Professors write the darnedest things. After reading two articles written by Columbia Business School professors in my just-arrived copy of Columbia Business, the Alumni Magazine of Columbia Business School, I just had to fire-off an e-mail to the authors, Kent Daniel, Professor of Economics and Finance, and Patrick Bolton, the Barbara and David Zalaznick Professor of Business in the Finance and Economics Division, and a Chazen Senior Scholar. I cc'ed Dean Glenn Hubbard, just so I could drop his name here.
Dear Professors Daniel and Bolton:
Thank you for your thought-provoking articles, "The High Cost of Climate Uncertainty“ and "Up in Smoke" in the Spring 2015 Edition of Columbia Business.
My name is William L. (Bill) Robbins, Columbia Business School Class of '88. I reside in Los Angeles, where the weather is great, but the political climate is not to my liking.

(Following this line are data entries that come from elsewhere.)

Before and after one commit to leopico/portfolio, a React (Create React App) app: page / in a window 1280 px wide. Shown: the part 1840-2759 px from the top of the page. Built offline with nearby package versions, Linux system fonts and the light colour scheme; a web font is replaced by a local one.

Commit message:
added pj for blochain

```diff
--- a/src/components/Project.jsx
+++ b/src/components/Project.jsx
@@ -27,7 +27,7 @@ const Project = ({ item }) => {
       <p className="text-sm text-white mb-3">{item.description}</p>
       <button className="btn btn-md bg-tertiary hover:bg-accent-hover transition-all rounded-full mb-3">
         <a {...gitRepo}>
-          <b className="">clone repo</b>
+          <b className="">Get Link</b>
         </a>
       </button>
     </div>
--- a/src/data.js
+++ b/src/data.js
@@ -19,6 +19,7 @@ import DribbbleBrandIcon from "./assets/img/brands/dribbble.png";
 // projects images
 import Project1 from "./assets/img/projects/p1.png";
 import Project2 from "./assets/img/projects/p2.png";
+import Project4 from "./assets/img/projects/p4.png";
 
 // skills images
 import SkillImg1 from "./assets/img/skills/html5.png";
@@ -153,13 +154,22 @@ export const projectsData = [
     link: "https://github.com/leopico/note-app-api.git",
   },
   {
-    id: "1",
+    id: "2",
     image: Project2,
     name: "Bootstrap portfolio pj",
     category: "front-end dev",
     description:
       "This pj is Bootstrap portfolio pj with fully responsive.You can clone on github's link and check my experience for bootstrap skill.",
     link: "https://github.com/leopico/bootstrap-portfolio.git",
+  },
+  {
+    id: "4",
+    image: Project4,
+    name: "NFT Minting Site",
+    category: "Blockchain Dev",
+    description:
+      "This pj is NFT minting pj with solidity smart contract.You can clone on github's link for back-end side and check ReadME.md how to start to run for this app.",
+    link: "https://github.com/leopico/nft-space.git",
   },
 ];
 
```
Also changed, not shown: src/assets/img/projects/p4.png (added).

You see, despite my enlightened, New York upbringing and my advanced education, including my Columbia MBA (Master of Barometric Administration), I am a Conservative Republican. That's right, I am a climate denier, and proud of it.

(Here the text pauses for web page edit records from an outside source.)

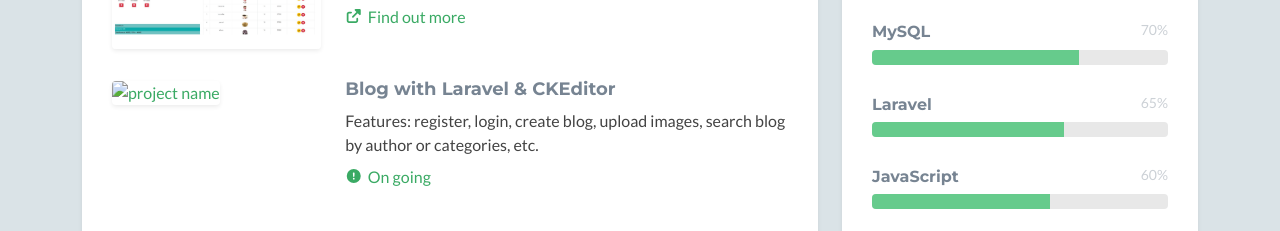
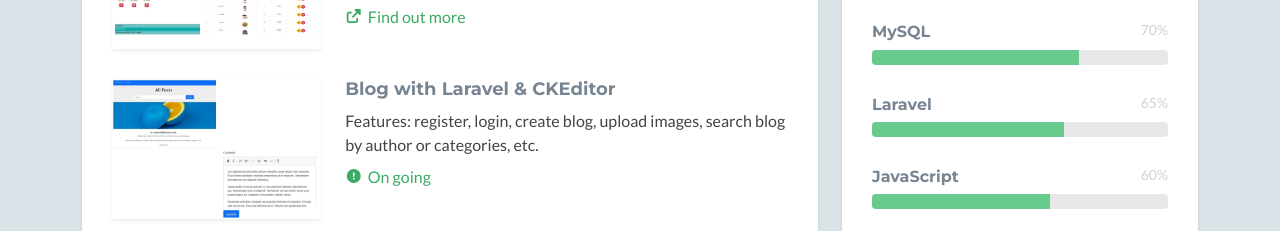
Before and after one commit to wecitra/wecitra.github.io, a plain HTML site: page index.html in a window 1280 px wide. Shown: the part 928-1159 px from the top of the page. Drawn offline with Linux system fonts and the light colour scheme; a script that the page names is missing.

Commit message:
add alt img

```diff
--- a/index.html
+++ b/index.html
@@ -79,7 +79,7 @@
                         <div class="content">
                             <div class="item row">
                                 <a class="col-md-4 col-12" href="https://github.com/wecitra/pos-with-js/releases/tag/v1.0" target="_blank">
-                                    <img class="img-fluid project-image rounded shadow-sm" src="assets/images/projects/1.png" alt="project name" />
+                                    <img class="img-fluid project-image rounded shadow-sm" src="assets/images/projects/1.png" alt="Simple Point of Sales with CSS & JavaScript" />
                                 </a>
                                 <div class="desc col-md-8 col-12">
                                     <h3 class="title"><a href="https://github.com/wecitra/pos-with-js/releases/tag/v1.0" target="_blank">
@@ -98,7 +98,7 @@
                                     href="https://github.com/wecitra/pos-with-php/releases/tag/v1.0"
                                     target="_blank">
                                     <img class="img-fluid project-image rounded shadow-sm"
-                                        src="assets/images/projects/4.jpg" alt="project name" />
+                                        src="assets/images/projects/4.jpg" alt="Simple Point of Sales with PHP, MySQL & Bootstrap" />
                                 </a>
                                 <div class="desc col-md-8 col-12">
                                     <h3 class="title"><a
@@ -117,7 +117,7 @@
                                     href="https://github.com/wecitra/"
                                     target="_blank">
                                     <img class="img-fluid project-image rounded shadow-sm"
-                                        src="assets/images/projects/7.jpg" alt="project name" />
+                                        src="assets/images/projects/7-1.jpg" alt="Blog with Laravel & CKEditor" />
                                 </a>
                                 <div class="desc col-md-8 col-12">
                                     <h3 class="title"><a
@@ -136,7 +136,7 @@
                                     href="https://www.bookio.websolutions.web.id/wp/"
                                     target="_blank">
                                     <img class="img-fluid project-image rounded shadow-sm"
-                                        src="assets/images/projects/8.png" alt="project name" />
+                                        src="assets/images/projects/8.png" alt="Bookstore with Wordpress" />
                                 </a>
                                 <div class="desc col-md-8 col-12">
                                     <h3 class="title"><a
@@ -155,7 +155,7 @@
                                     href="https://github.com/wecitra/CRUD-Blog-with-Laravel/releases/tag/v1.0"
                                     target="_blank">
                                     <img class="img-fluid project-image rounded shadow-sm"
-                                        src="assets/images/projects/6.jpg" alt="project name" />
+                                        src="assets/images/projects/6.jpg" alt="CRUD Blog with Laravel & Bootstrap" />
                                 </a>
                                 <div class="desc col-md-8 col-12">
                                     <h3 class="title"><a
@@ -174,7 +174,7 @@
                                     href="https://www.figma.com/file/YCRSNI2hCAam0Nim1GGzPL/web-portfolio-design"
                                     target="_blank">
                                     <img class="img-fluid project-image rounded shadow-sm"
-                                        src="assets/images/projects/5.jpg" alt="project name" />
+                                        src="assets/images/projects/5.jpg" alt="Design Web Portfolio" />
                                 </a>
                                 <div class="desc col-md-8 col-12">
                                     <h3 class="title"><a
```
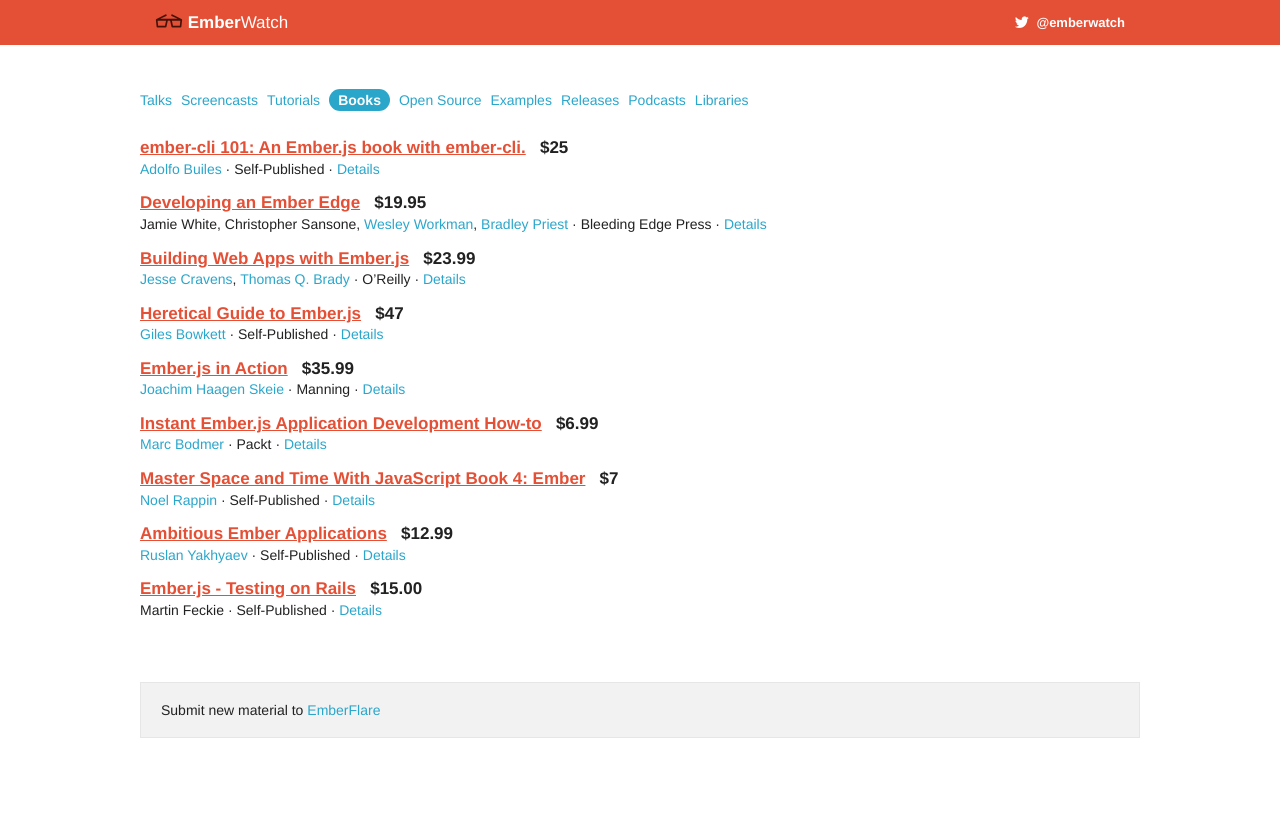
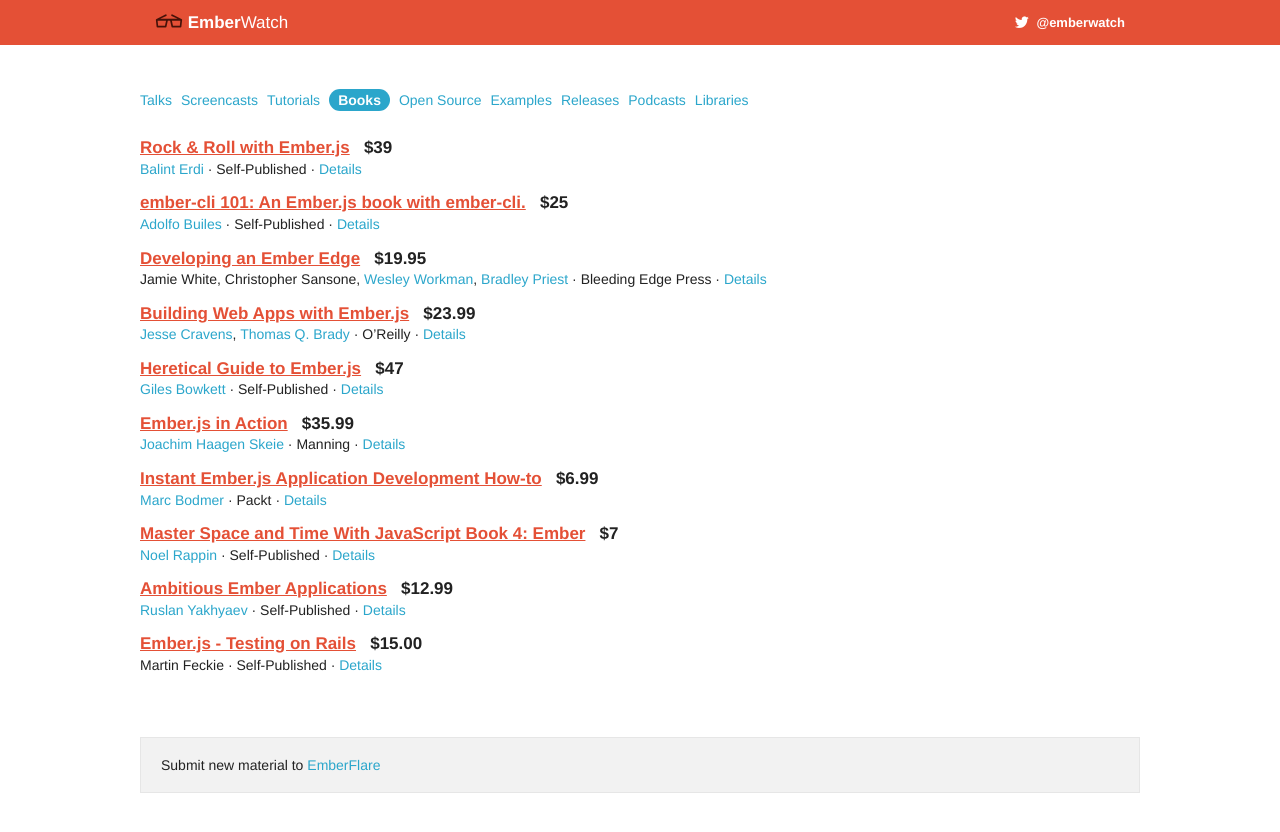
Before and after one commit to emberwatch/emberwatch, a Jekyll site: the page built from books.html, in a window 1280 px wide. Shown: the top 832 px of the page. Built offline with Jekyll 4.4.1, drawn with Linux system fonts in a browser that asks for light colours; comment, search, counter and statistics services are not loaded.

Commit message:
Add Rock and Roll with Ember.js

```diff
--- a/_data/books.yml
+++ b/_data/books.yml
@@ -1,4 +1,10 @@
 ---
+- title: 'Rock & Roll with Ember.js'
+  author_ids:
+  - 94
+  publisher: Self-Published
+  url: http://balinterdi.com/rock-and-roll-with-emberjs/
+  price: $39
 - title: 'ember-cli 101: An Ember.js book with ember-cli.'
   author_ids:
   - 148
```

Forgive my slowness, guys (may I call you “guys”?), but, in your articles in Columbia Business, you write a lot of things about carbon taxes and government energy policy that seem downright antithetical to the principles of American-style capitalism. Am I missing the joke? I mean, you are American business school professors, right? You know, business. As in "free markets." As in "get the government and its socialistic, wealth-transferring, investment-distorting carbon taxes out of our private lives."
Carbon taxes are not a solution to climate uncertainty (a concept which is as old as the weather; ask any farmer). Carbon taxes are an alluring revenue source for socialist-minded governments (including ours, sadly) that will never, ever have enough of other people's money to spend.
On the other hand, if what you really espouse is the creation of some sort of shady, climate-based derivatives market, where people make or lose money forecasting peak high tides and beach erosion in the Hamptons 50 years from now, well, more power to you. That would be American-style capitalism.
William L. (Bill) Robbins, MBA '88